Lift out each line of the data that holds "viewers".

○ ○ ○

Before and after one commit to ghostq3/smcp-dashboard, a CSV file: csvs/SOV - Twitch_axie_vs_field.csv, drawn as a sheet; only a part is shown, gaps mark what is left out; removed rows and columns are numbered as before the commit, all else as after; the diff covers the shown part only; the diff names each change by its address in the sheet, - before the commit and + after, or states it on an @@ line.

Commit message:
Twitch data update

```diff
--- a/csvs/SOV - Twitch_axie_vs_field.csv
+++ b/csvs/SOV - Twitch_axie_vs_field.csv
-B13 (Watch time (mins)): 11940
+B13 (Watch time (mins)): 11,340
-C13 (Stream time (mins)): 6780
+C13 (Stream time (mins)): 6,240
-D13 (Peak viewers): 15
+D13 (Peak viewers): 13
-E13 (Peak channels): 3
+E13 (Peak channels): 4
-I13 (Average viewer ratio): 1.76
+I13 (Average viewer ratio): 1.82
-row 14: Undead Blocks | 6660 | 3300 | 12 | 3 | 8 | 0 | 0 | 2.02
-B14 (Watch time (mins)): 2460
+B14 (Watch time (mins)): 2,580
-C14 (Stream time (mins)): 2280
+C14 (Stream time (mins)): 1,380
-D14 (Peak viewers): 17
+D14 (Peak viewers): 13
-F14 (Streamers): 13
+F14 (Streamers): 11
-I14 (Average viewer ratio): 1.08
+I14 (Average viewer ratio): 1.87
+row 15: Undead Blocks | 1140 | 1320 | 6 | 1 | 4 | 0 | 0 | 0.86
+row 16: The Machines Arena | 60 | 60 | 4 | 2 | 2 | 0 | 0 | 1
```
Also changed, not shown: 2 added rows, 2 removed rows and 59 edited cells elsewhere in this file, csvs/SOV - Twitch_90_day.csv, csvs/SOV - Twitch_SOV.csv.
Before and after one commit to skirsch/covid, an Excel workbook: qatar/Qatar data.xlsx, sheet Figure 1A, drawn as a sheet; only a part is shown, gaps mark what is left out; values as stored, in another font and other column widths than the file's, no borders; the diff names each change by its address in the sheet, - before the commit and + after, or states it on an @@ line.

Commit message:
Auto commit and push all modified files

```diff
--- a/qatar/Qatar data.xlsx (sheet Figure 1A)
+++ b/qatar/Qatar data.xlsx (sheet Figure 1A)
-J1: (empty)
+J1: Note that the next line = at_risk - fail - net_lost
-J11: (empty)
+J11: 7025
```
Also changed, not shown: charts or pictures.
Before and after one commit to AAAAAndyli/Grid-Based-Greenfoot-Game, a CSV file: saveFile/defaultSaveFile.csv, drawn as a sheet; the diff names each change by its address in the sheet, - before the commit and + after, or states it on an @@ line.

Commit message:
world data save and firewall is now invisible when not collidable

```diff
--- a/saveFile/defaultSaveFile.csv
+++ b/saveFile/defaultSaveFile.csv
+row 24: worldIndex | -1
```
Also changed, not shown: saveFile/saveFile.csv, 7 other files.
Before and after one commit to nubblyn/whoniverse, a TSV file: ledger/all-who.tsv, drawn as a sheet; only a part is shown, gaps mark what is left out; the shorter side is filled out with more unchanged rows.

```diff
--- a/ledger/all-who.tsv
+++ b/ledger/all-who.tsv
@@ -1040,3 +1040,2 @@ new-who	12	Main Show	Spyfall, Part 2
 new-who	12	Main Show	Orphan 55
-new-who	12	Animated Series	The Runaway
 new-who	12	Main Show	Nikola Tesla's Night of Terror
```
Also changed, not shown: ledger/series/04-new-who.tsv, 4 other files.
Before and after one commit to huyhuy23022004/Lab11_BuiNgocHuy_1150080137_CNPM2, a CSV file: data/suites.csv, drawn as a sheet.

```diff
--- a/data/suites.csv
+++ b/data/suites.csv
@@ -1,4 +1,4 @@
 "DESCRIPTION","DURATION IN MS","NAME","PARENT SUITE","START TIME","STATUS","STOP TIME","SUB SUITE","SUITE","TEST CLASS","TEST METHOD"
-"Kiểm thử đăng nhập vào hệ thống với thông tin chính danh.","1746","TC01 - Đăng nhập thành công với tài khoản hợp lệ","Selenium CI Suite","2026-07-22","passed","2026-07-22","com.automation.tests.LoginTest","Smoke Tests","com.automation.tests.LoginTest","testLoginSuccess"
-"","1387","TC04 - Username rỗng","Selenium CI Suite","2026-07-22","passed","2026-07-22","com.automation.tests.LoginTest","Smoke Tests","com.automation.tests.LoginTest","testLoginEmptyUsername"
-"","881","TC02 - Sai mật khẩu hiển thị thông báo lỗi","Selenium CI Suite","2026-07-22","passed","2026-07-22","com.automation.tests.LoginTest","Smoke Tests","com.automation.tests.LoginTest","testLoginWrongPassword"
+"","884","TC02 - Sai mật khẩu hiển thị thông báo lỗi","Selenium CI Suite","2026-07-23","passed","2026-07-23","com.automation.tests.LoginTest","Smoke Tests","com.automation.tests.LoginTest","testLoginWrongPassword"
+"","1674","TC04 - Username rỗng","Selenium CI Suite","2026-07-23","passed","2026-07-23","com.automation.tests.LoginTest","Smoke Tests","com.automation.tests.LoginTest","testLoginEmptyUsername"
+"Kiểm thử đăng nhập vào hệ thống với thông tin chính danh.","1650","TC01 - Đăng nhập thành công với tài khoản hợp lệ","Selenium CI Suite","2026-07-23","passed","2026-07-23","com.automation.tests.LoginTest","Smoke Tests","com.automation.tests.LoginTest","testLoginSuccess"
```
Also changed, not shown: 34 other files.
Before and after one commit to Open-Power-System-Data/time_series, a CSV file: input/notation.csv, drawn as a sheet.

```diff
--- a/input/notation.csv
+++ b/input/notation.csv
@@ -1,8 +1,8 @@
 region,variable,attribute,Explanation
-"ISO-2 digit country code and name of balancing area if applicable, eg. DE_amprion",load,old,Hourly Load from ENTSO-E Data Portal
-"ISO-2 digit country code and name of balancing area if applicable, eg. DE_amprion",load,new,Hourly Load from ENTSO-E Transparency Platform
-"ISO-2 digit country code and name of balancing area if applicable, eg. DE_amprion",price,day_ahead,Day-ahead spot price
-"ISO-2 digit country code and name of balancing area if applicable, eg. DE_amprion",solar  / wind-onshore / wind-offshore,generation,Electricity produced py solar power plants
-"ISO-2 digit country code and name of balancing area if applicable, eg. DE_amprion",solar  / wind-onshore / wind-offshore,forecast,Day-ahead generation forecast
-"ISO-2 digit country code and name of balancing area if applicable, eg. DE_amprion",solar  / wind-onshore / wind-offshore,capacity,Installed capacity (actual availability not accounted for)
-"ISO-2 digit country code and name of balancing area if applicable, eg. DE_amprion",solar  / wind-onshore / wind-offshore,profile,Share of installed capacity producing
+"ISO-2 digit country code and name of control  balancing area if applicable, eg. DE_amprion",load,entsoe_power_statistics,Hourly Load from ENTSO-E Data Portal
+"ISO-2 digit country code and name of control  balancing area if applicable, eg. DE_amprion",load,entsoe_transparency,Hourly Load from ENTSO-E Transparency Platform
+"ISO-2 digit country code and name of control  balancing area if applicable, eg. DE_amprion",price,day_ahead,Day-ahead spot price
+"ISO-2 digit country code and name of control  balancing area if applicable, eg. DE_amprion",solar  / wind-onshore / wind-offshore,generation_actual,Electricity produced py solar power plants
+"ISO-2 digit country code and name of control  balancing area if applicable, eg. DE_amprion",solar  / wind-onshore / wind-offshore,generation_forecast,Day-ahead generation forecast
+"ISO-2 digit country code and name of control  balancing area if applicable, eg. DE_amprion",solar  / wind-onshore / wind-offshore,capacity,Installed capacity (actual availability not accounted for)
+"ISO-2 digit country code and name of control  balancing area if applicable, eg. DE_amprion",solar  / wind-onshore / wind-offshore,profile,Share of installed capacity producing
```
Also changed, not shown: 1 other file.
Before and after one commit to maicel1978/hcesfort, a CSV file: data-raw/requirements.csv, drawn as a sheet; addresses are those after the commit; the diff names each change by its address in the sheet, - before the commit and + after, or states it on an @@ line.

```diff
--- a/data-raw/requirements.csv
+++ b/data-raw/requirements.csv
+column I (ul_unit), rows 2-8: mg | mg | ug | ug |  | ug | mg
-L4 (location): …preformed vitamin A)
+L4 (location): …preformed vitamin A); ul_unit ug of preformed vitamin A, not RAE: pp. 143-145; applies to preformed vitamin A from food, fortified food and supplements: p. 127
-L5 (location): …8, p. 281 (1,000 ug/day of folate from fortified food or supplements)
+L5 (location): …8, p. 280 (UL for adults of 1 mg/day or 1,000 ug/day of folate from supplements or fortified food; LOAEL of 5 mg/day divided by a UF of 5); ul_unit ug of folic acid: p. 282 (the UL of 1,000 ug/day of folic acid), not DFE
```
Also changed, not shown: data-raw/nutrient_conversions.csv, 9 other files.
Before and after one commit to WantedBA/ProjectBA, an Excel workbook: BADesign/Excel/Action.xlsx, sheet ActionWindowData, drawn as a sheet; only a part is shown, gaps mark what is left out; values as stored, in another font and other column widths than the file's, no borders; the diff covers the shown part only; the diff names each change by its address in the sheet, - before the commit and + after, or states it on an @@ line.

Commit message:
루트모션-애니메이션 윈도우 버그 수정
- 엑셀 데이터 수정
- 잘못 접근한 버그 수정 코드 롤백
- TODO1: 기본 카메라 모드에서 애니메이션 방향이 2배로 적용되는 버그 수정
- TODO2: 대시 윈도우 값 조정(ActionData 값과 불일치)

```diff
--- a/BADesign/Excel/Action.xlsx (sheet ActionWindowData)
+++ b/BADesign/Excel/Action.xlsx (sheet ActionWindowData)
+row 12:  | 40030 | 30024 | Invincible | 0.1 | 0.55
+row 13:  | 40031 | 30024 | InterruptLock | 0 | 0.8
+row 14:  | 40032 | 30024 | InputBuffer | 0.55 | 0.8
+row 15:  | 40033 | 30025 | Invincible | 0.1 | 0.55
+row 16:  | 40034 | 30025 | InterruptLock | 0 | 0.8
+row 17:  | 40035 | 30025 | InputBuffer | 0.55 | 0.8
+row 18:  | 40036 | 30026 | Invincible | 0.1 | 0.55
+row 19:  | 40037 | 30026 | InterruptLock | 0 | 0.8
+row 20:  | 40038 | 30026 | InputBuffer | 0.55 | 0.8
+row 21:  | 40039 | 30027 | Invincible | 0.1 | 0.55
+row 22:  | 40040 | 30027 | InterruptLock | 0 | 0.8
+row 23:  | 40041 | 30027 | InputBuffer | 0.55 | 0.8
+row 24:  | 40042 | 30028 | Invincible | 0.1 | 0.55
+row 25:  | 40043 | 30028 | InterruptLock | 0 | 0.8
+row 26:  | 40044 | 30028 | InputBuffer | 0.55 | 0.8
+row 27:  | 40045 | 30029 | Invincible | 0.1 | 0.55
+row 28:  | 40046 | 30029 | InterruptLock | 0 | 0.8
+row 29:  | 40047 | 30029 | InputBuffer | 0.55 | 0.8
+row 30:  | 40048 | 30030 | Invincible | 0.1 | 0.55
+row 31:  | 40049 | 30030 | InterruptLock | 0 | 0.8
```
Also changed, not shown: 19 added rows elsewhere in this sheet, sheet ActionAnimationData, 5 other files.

○ ○ ○

### Answer section
-D13 (Peak viewers): 15
+D13 (Peak viewers): 13
-D14 (Peak viewers): 17
+D14 (Peak viewers): 13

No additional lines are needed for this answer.